Vagus nerve stimulation (VNS) is a technique used to treat epilepsy. It involves implanting a pacemaker-like device that generates pulses of electricity to stimulate the vagus nerve. The vagus nerve is one of the 12 cranial nerves, the paired nerves that attach to the undersurface of the brain and relay information to and from the brain. Cranial nerve fibers conduct impulses between the brain and other parts of the brain and various body structures, mostly in the head and neck. The vagus nerve – the longest of the cranial nerves – also extends to organs in the chest and abdomen.
While the patient is asleep (general anesthesia), the stimulator device – which is about the size of a silver dollar – is surgically placed under the skin in the upper part of the chest. A connecting wire is run under the skin from the stimulator to an electrode that is attached to the vagus nerve, which is accessible through a small incision (cut) in the neck.

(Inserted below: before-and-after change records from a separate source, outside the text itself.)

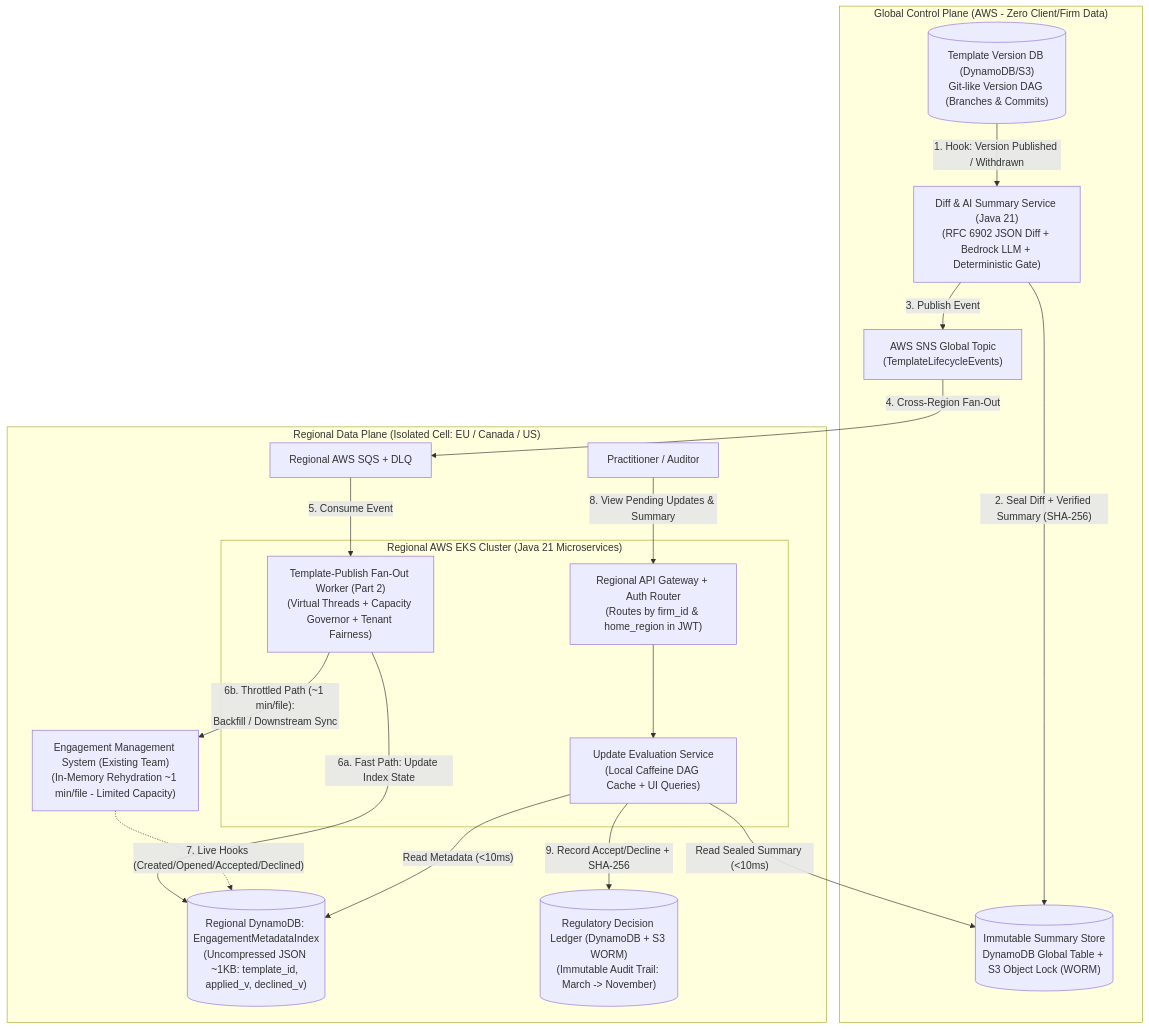
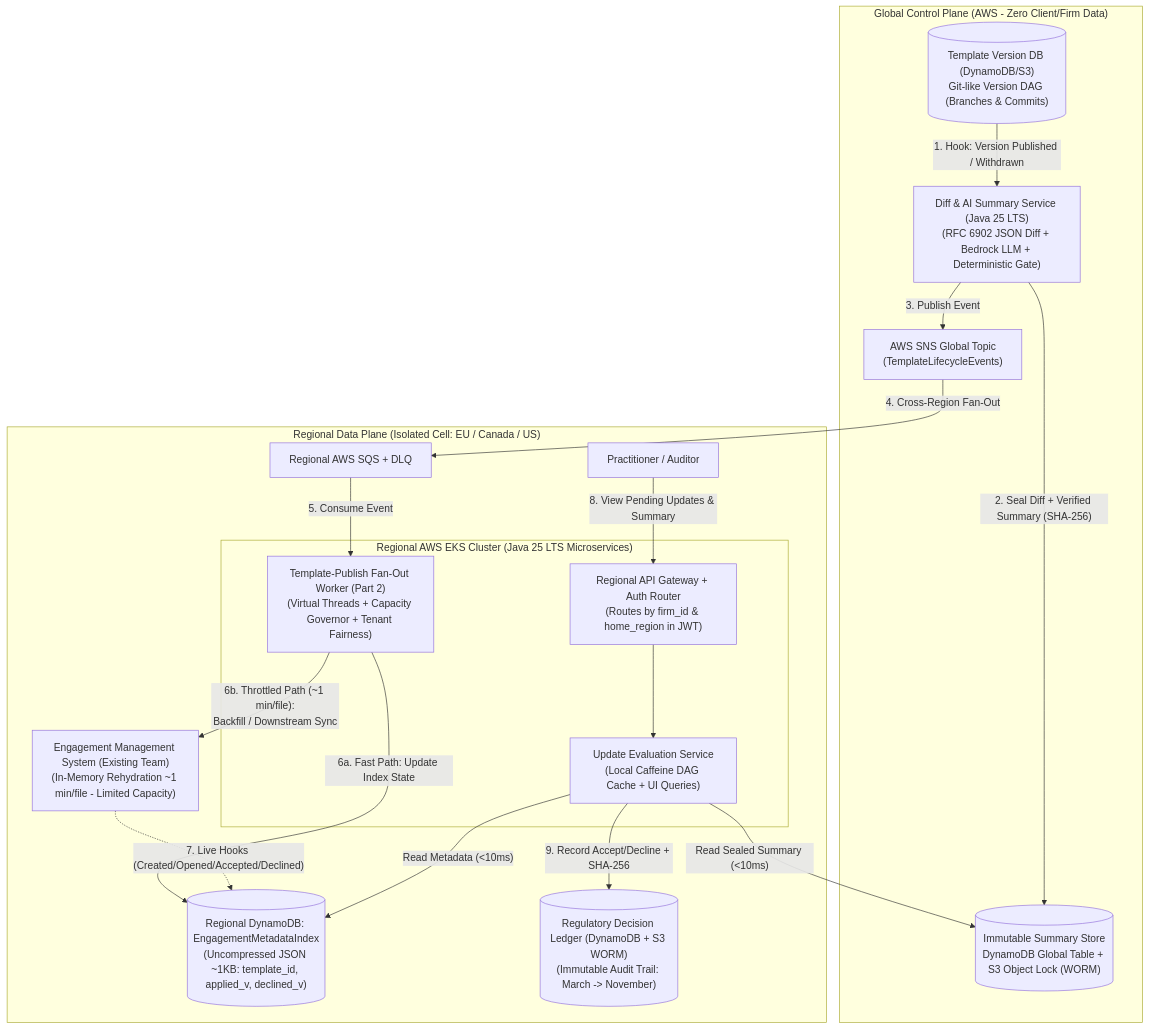
The diagram in docs/DESIGN_DOCUMENT.md (dgomez84/caseWareTest), drawn with Mermaid before and after one commit. The commit also changed other lines of this file and 3 other files, not shown here.

First line of the commit message:
docs(java25): align architecture diagrams and documentation references to Java 25 LTS

````diff
--- a/docs/DESIGN_DOCUMENT.md
+++ b/docs/DESIGN_DOCUMENT.md
@@ -10,39 +10,39 @@
 ```mermaid
 flowchart TB
     subgraph Global["Global Control Plane (AWS - Zero Client/Firm Data)"]
         TDB[("Template Version DB (DynamoDB/S3)\nGit-like Version DAG (Branches & Commits)")]
-        DIFF["Diff & AI Summary Service (Java 21)\n(RFC 6902 JSON Diff + Bedrock LLM + Deterministic Gate)"]
+        DIFF["Diff & AI Summary Service (Java 25 LTS)\n(RFC 6902 JSON Diff + Bedrock LLM + Deterministic Gate)"]
         SUM_STORE[("Immutable Summary Store\nDynamoDB Global Table + S3 Object Lock (WORM)")]
         SNS["AWS SNS Global Topic\n(TemplateLifecycleEvents)"]
         
         TDB -->|"1. Hook: Version Published / Withdrawn"| DIFF
         DIFF -->|"2. Seal Diff + Verified Summary (SHA-256)"| SUM_STORE
         DIFF -->|"3. Publish Event"| SNS
     end
 
     subgraph Regional["Regional Data Plane (Isolated Cell: EU / Canada / US)"]
         SQS["Regional AWS SQS + DLQ"]
         SNS -->|"4. Cross-Region Fan-Out"| SQS
 
-        subgraph EKS["Regional AWS EKS Cluster (Java 21 Microservices)"]
+        subgraph EKS["Regional AWS EKS Cluster (Java 25 LTS Microservices)"]
             GATEWAY["Regional API Gateway + Auth Router\n(Routes by firm_id & home_region in JWT)"]
             QUERY_API["Update Evaluation Service\n(Local Caffeine DAG Cache + UI Queries)"]
             WORKER["Template-Publish Fan-Out Worker (Part 2)\n(Virtual Threads + Capacity Governor + Tenant Fairness)"]
         end
 
         META[("Regional DynamoDB: EngagementMetadataIndex\n(Uncompressed JSON ~1KB: template_id, applied_v, declined_v)")]
         AUDIT[("Regulatory Decision Ledger (DynamoDB + S3 WORM)\n(Immutable Audit Trail: March -> November)")]
         LEGACY["Engagement Management System (Existing Team)\n(In-Memory Rehydration ~1 min/file - Limited Capacity)"]
 
         SQS -->|"5. Consume Event"| WORKER
         WORKER -->|"6a. Fast Path: Update Index State"| META
         WORKER -->|"6b. Throttled Path (~1 min/file):\nBackfill / Downstream Sync"| LEGACY
         LEGACY -.->|"7. Live Hooks (Created/Opened/Accepted/Declined)"| META
 
         AUDITOR["Practitioner / Auditor"] -->|"8. View Pending Updates & Summary"| GATEWAY
         GATEWAY --> QUERY_API
         QUERY_API -->|"Read Metadata (<10ms)"| META
         QUERY_API -->|"Read Sealed Summary (<10ms)"| SUM_STORE
         QUERY_API -->|"9. Record Accept/Decline + SHA-256"| AUDIT
     end
 ```
````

After it is implanted, the stimulator is programmed using a computer to generate pulses of electricity at regular intervals, depending on the patient’s tolerance. For example, the device may be programmed to stimulate the nerve for 30 seconds every five minutes. The settings on the device are adjustable, and the electrical current is gradually increased as the patient’s tolerance increases. Re-programming the stimulator can be done in the doctor’s office. The patient also is given a hand-held magnet, which when brought near the stimulator, can generate an immediate current of electricity to stop a seizure in progress or reduce the severity of the seizure.